#### PROBLEM STATEMENT:
Repeat the whole listing below with nothing added or dropped.

#### EXCERPTED DATA:

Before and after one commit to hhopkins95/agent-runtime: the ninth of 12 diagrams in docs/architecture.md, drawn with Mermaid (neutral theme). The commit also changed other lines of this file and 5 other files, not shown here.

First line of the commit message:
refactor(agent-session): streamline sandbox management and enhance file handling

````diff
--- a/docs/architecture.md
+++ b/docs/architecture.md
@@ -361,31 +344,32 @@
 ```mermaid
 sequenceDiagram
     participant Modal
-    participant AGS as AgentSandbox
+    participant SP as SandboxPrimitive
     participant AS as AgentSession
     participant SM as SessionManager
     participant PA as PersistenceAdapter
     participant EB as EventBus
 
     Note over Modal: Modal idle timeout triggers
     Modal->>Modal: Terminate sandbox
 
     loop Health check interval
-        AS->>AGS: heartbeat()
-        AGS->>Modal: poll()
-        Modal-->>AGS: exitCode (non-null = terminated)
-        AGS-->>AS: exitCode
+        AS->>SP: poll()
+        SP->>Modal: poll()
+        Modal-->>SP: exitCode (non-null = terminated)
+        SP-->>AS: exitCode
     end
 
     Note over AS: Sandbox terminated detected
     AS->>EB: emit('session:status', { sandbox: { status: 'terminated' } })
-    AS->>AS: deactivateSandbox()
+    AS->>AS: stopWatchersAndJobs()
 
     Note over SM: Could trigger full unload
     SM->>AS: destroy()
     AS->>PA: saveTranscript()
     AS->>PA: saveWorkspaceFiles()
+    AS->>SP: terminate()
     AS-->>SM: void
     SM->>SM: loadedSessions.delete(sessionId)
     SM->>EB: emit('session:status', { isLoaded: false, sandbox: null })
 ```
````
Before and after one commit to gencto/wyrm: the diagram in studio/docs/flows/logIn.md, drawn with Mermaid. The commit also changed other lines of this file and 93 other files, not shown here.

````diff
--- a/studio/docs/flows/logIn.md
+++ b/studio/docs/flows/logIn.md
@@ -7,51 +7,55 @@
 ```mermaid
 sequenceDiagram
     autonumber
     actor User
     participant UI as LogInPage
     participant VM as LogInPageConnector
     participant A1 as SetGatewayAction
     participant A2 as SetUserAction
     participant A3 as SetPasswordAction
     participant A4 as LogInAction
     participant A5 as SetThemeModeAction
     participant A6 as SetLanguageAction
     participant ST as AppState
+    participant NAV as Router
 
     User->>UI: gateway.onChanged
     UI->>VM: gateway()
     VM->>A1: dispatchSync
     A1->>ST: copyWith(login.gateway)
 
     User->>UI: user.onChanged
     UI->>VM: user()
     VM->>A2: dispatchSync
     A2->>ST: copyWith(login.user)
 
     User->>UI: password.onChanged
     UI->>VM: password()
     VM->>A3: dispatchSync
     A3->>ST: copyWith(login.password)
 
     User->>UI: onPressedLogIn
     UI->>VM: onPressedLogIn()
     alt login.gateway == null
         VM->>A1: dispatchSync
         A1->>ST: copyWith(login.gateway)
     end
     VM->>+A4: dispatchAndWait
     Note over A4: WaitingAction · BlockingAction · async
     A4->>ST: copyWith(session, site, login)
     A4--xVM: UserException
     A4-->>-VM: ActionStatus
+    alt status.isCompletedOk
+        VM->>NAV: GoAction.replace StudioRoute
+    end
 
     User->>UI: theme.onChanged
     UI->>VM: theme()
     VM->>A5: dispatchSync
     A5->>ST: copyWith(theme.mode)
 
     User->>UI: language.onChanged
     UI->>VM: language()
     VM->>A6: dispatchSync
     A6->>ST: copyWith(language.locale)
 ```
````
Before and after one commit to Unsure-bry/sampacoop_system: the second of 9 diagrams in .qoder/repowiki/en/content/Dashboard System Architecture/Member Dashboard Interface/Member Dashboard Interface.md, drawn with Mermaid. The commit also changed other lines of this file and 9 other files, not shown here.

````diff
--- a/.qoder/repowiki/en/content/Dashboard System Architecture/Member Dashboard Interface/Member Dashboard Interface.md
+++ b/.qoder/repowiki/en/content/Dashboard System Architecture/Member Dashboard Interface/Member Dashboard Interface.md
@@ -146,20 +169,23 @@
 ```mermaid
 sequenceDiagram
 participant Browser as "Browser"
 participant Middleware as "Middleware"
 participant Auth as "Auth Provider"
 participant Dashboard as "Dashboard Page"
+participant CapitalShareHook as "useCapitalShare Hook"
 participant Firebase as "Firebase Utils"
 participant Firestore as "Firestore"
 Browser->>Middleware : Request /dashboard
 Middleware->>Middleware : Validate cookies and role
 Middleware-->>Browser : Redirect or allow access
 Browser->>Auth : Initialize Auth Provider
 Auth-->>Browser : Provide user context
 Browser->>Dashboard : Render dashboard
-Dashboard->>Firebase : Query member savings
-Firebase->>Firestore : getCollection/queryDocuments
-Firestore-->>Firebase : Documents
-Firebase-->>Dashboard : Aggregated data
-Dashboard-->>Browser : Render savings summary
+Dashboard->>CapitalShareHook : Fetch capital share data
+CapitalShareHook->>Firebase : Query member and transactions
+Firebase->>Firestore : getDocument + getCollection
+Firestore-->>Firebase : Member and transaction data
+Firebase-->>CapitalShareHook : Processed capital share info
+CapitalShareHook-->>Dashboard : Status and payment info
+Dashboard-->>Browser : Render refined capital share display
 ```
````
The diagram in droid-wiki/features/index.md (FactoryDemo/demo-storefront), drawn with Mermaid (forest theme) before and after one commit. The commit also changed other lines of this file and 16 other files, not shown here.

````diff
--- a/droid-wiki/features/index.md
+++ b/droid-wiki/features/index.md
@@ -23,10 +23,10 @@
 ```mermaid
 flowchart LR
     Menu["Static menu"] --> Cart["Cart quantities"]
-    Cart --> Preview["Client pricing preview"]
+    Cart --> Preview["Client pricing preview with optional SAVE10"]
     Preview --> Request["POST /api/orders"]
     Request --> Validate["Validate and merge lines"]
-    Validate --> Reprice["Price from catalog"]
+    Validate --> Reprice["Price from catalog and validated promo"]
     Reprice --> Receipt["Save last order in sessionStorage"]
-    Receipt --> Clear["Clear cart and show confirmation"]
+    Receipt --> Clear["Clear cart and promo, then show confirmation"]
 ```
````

#### RESPONSE BELOW:
Before and after one commit to hhopkins95/agent-runtime: the ninth of 12 diagrams in docs/architecture.md, drawn with Mermaid (neutral theme). The commit also changed other lines of this file and 5 other files, not shown here.

First line of the commit message:
refactor(agent-session): streamline sandbox management and enhance file handling

````diff
--- a/docs/architecture.md
+++ b/docs/architecture.md
@@ -361,31 +344,32 @@
 ```mermaid
 sequenceDiagram
     participant Modal
-    participant AGS as AgentSandbox
+    participant SP as SandboxPrimitive
     participant AS as AgentSession
     participant SM as SessionManager
     participant PA as PersistenceAdapter
     participant EB as EventBus
 
     Note over Modal: Modal idle timeout triggers
     Modal->>Modal: Terminate sandbox
 
     loop Health check interval
-        AS->>AGS: heartbeat()
-        AGS->>Modal: poll()
-        Modal-->>AGS: exitCode (non-null = terminated)
-        AGS-->>AS: exitCode
+        AS->>SP: poll()
+        SP->>Modal: poll()
+        Modal-->>SP: exitCode (non-null = terminated)
+        SP-->>AS: exitCode
     end
 
     Note over AS: Sandbox terminated detected
     AS->>EB: emit('session:status', { sandbox: { status: 'terminated' } })
-    AS->>AS: deactivateSandbox()
+    AS->>AS: stopWatchersAndJobs()
 
     Note over SM: Could trigger full unload
     SM->>AS: destroy()
     AS->>PA: saveTranscript()
     AS->>PA: saveWorkspaceFiles()
+    AS->>SP: terminate()
     AS-->>SM: void
     SM->>SM: loadedSessions.delete(sessionId)
     SM->>EB: emit('session:status', { isLoaded: false, sandbox: null })
 ```
````
Before and after one commit to gencto/wyrm: the diagram in studio/docs/flows/logIn.md, drawn with Mermaid. The commit also changed other lines of this file and 93 other files, not shown here.

````diff
--- a/studio/docs/flows/logIn.md
+++ b/studio/docs/flows/logIn.md
@@ -7,51 +7,55 @@
 ```mermaid
 sequenceDiagram
     autonumber
     actor User
     participant UI as LogInPage
     participant VM as LogInPageConnector
     participant A1 as SetGatewayAction
     participant A2 as SetUserAction
     participant A3 as SetPasswordAction
     participant A4 as LogInAction
     participant A5 as SetThemeModeAction
     participant A6 as SetLanguageAction
     participant ST as AppState
+    participant NAV as Router
 
     User->>UI: gateway.onChanged
     UI->>VM: gateway()
     VM->>A1: dispatchSync
     A1->>ST: copyWith(login.gateway)
 
     User->>UI: user.onChanged
     UI->>VM: user()
     VM->>A2: dispatchSync
     A2->>ST: copyWith(login.user)
 
     User->>UI: password.onChanged
     UI->>VM: password()
     VM->>A3: dispatchSync
     A3->>ST: copyWith(login.password)
 
     User->>UI: onPressedLogIn
     UI->>VM: onPressedLogIn()
     alt login.gateway == null
         VM->>A1: dispatchSync
         A1->>ST: copyWith(login.gateway)
     end
     VM->>+A4: dispatchAndWait
     Note over A4: WaitingAction · BlockingAction · async
     A4->>ST: copyWith(session, site, login)
     A4--xVM: UserException
     A4-->>-VM: ActionStatus
+    alt status.isCompletedOk
+        VM->>NAV: GoAction.replace StudioRoute
+    end
 
     User->>UI: theme.onChanged
     UI->>VM: theme()
     VM->>A5: dispatchSync
     A5->>ST: copyWith(theme.mode)
 
     User->>UI: language.onChanged
     UI->>VM: language()
     VM->>A6: dispatchSync
     A6->>ST: copyWith(language.locale)
 ```
````
Before and after one commit to Unsure-bry/sampacoop_system: the second of 9 diagrams in .qoder/repowiki/en/content/Dashboard System Architecture/Member Dashboard Interface/Member Dashboard Interface.md, drawn with Mermaid. The commit also changed other lines of this file and 9 other files, not shown here.

````diff
--- a/.qoder/repowiki/en/content/Dashboard System Architecture/Member Dashboard Interface/Member Dashboard Interface.md
+++ b/.qoder/repowiki/en/content/Dashboard System Architecture/Member Dashboard Interface/Member Dashboard Interface.md
@@ -146,20 +169,23 @@
 ```mermaid
 sequenceDiagram
 participant Browser as "Browser"
 participant Middleware as "Middleware"
 participant Auth as "Auth Provider"
 participant Dashboard as "Dashboard Page"
+participant CapitalShareHook as "useCapitalShare Hook"
 participant Firebase as "Firebase Utils"
 participant Firestore as "Firestore"
 Browser->>Middleware : Request /dashboard
 Middleware->>Middleware : Validate cookies and role
 Middleware-->>Browser : Redirect or allow access
 Browser->>Auth : Initialize Auth Provider
 Auth-->>Browser : Provide user context
 Browser->>Dashboard : Render dashboard
-Dashboard->>Firebase : Query member savings
-Firebase->>Firestore : getCollection/queryDocuments
-Firestore-->>Firebase : Documents
-Firebase-->>Dashboard : Aggregated data
-Dashboard-->>Browser : Render savings summary
+Dashboard->>CapitalShareHook : Fetch capital share data
+CapitalShareHook->>Firebase : Query member and transactions
+Firebase->>Firestore : getDocument + getCollection
+Firestore-->>Firebase : Member and transaction data
+Firebase-->>CapitalShareHook : Processed capital share info
+CapitalShareHook-->>Dashboard : Status and payment info
+Dashboard-->>Browser : Render refined capital share display
 ```
````
The diagram in droid-wiki/features/index.md (FactoryDemo/demo-storefront), drawn with Mermaid (forest theme) before and after one commit. The commit also changed other lines of this file and 16 other files, not shown here.

````diff
--- a/droid-wiki/features/index.md
+++ b/droid-wiki/features/index.md
@@ -23,10 +23,10 @@
 ```mermaid
 flowchart LR
     Menu["Static menu"] --> Cart["Cart quantities"]
-    Cart --> Preview["Client pricing preview"]
+    Cart --> Preview["Client pricing preview with optional SAVE10"]
     Preview --> Request["POST /api/orders"]
     Request --> Validate["Validate and merge lines"]
-    Validate --> Reprice["Price from catalog"]
+    Validate --> Reprice["Price from catalog and validated promo"]
     Reprice --> Receipt["Save last order in sessionStorage"]
-    Receipt --> Clear["Clear cart and show confirmation"]
+    Receipt --> Clear["Clear cart and promo, then show confirmation"]
 ```
````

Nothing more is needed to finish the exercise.